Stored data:
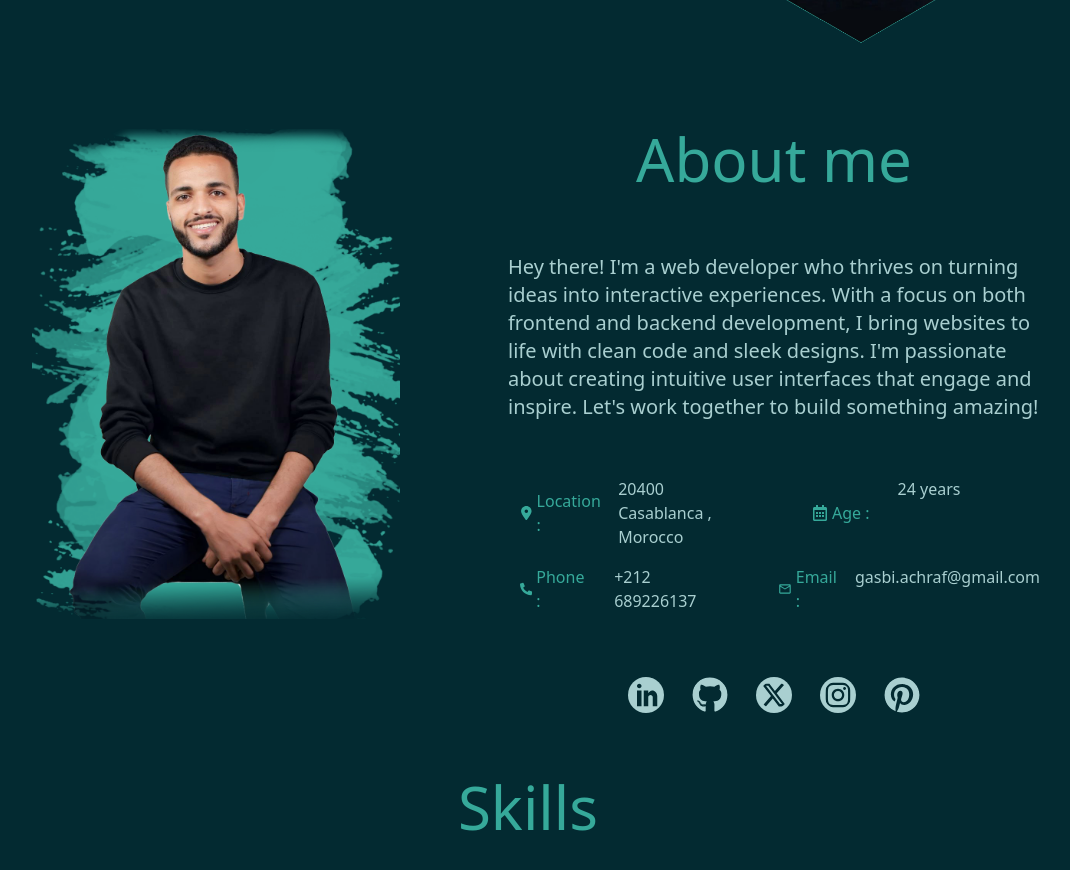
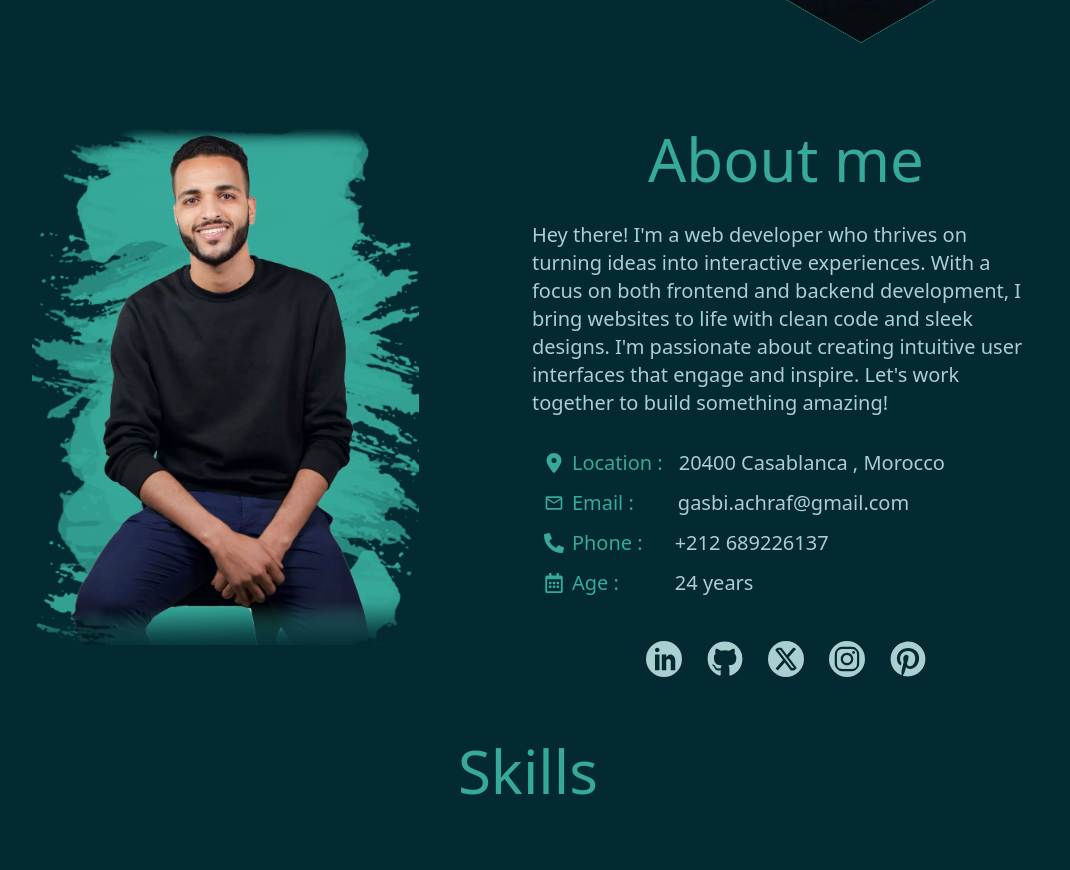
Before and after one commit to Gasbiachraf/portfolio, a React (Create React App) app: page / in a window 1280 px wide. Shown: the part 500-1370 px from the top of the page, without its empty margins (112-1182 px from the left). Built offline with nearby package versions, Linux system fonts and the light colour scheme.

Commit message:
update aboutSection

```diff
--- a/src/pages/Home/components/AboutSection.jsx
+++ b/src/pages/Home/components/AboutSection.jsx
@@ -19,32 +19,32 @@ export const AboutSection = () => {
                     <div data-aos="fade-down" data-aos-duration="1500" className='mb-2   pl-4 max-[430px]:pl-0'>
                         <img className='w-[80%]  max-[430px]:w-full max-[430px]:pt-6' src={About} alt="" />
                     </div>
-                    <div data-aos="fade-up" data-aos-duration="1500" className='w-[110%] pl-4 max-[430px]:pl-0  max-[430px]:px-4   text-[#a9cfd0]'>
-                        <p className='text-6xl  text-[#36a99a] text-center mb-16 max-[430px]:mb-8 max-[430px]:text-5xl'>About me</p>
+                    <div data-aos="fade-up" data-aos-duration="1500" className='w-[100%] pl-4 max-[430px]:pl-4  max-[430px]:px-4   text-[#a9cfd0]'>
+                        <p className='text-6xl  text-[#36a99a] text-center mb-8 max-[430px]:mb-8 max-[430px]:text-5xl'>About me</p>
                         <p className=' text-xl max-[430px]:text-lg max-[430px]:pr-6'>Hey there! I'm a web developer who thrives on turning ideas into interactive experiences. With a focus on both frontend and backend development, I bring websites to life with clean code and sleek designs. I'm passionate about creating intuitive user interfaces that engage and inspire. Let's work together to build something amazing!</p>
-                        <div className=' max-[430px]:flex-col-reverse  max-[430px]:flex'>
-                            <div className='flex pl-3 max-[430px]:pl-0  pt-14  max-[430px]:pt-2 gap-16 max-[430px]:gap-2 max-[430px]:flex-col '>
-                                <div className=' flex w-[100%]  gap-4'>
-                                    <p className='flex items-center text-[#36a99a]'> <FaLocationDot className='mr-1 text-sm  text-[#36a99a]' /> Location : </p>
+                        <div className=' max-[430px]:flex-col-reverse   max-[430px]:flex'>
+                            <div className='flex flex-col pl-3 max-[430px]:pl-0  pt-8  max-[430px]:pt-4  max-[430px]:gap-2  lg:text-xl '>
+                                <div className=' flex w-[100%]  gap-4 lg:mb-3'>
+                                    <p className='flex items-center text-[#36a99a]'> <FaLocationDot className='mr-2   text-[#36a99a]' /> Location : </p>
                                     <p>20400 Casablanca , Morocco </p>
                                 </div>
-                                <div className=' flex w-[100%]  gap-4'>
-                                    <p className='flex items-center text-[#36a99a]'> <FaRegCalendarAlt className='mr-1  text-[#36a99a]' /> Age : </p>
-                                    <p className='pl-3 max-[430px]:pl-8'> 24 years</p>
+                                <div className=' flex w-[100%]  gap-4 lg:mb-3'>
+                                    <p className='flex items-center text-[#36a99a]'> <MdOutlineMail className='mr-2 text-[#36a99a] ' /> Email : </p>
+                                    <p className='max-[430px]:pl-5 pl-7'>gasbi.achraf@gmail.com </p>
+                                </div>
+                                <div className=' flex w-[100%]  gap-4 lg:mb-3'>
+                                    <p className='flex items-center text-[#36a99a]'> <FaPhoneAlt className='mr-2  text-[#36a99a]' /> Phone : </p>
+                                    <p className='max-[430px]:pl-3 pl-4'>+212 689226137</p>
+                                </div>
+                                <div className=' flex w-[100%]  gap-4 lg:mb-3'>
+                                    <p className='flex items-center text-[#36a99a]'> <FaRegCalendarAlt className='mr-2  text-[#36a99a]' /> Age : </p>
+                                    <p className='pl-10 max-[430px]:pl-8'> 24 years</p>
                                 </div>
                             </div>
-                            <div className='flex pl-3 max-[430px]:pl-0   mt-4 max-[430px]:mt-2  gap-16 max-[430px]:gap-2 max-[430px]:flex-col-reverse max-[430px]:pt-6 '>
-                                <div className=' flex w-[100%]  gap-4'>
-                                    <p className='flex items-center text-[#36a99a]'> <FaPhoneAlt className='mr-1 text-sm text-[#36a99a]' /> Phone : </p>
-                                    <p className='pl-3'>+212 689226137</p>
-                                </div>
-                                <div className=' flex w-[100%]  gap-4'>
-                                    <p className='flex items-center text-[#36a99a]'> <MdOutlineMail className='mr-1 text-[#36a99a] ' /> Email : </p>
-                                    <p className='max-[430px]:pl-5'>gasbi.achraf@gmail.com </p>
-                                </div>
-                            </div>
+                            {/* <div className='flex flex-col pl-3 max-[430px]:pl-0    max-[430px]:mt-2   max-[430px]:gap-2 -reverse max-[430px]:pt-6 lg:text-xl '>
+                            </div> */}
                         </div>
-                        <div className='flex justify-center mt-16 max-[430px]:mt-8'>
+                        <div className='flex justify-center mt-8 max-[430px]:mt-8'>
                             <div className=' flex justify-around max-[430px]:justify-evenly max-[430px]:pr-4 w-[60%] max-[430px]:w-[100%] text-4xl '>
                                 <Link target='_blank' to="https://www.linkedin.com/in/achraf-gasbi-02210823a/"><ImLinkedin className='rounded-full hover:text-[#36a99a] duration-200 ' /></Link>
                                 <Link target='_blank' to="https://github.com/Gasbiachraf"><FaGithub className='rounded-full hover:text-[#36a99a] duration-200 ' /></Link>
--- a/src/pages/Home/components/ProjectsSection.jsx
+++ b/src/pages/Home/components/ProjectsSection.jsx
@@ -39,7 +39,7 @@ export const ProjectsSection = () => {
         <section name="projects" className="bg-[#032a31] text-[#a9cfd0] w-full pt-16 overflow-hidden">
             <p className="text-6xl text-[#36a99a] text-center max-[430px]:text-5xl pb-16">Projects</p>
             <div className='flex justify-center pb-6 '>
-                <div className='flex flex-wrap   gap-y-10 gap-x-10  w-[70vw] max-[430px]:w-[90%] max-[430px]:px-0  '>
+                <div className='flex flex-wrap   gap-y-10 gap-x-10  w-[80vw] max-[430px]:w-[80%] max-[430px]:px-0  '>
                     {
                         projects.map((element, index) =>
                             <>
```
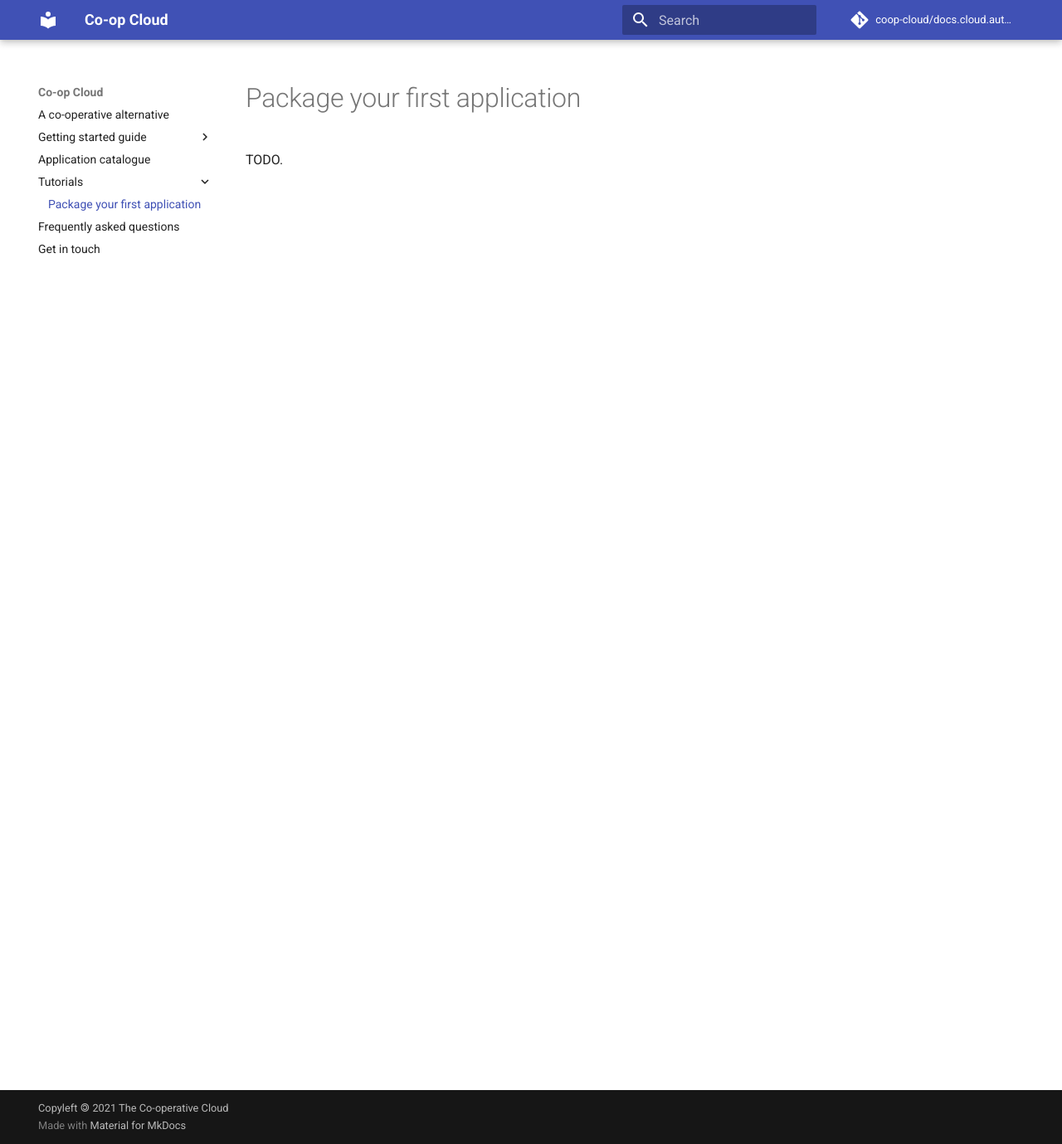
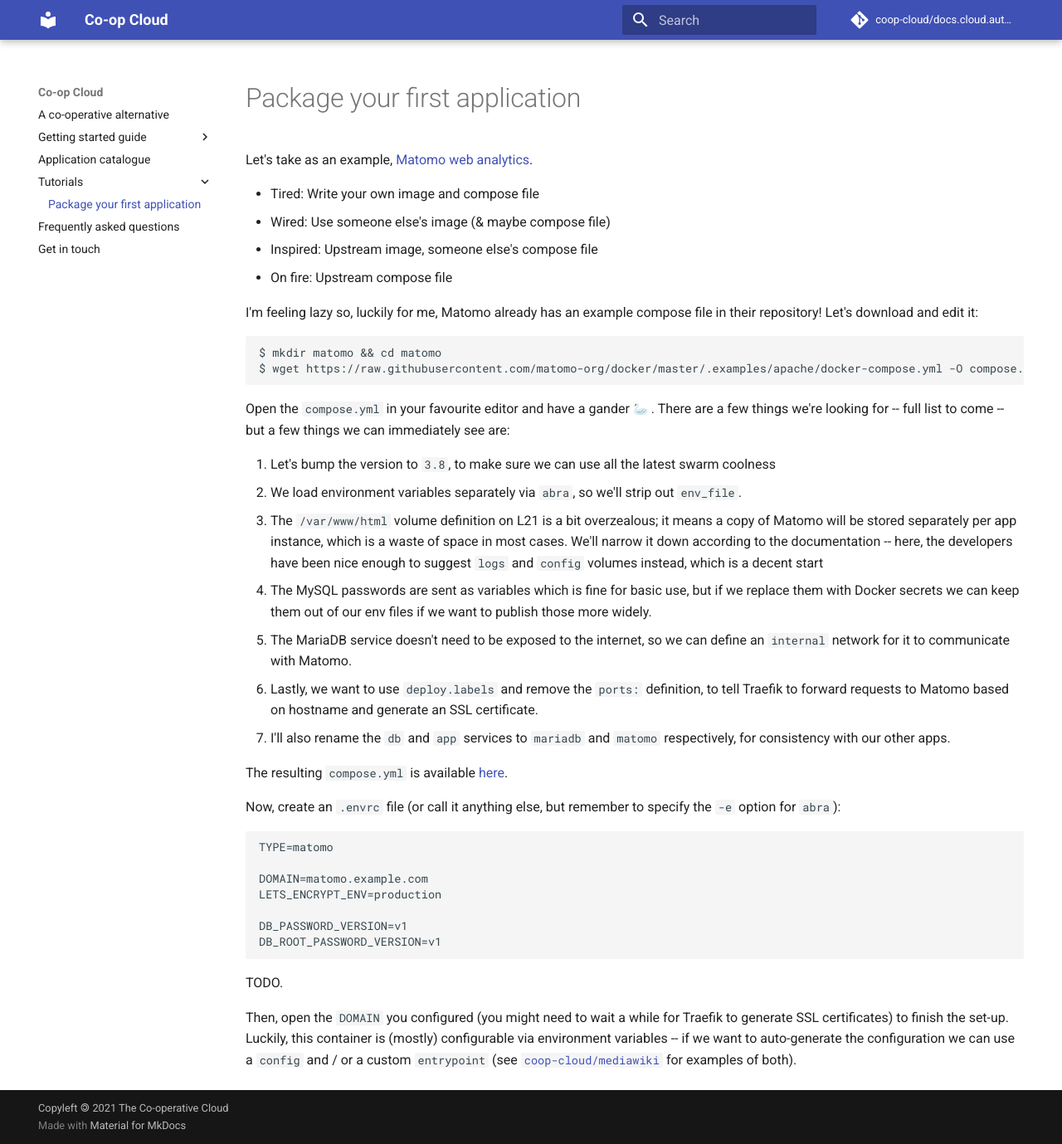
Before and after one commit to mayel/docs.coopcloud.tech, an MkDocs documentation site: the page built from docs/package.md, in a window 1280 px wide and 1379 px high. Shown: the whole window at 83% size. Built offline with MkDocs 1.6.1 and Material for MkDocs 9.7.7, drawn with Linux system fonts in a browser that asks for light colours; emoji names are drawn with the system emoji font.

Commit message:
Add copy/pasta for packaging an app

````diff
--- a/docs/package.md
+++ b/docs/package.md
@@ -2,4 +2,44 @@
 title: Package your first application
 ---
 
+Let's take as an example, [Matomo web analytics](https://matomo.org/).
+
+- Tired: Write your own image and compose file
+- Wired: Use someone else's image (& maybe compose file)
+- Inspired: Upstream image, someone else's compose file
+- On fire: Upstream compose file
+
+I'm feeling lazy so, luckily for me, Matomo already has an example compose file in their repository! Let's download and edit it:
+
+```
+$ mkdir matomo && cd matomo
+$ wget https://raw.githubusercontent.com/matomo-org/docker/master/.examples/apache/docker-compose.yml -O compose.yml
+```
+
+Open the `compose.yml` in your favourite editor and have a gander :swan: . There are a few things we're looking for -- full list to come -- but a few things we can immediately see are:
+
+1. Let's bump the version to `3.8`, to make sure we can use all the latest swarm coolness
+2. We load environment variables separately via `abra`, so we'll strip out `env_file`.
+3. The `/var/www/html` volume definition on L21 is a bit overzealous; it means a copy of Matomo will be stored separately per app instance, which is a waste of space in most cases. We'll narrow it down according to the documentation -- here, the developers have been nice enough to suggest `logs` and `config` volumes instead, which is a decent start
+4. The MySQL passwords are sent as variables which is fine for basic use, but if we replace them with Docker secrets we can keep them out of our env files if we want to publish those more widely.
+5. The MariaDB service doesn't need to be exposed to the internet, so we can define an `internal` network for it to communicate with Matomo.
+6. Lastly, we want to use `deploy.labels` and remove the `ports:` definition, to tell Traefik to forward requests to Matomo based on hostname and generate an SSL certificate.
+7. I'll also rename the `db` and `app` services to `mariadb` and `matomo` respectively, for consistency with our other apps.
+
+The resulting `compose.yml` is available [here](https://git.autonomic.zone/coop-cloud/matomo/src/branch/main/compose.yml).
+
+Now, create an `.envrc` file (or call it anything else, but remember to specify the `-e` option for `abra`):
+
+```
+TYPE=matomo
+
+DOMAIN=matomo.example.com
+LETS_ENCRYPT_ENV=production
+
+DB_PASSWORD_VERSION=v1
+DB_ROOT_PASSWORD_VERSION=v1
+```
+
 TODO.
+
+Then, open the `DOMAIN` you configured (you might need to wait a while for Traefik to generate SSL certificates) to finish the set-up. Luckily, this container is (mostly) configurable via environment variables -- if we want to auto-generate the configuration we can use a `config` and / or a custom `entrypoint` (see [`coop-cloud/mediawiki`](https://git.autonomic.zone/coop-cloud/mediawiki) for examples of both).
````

Work task → Using the records above, say how many lines contain the string "ProjectsSection"; offer no other text.

Result → 3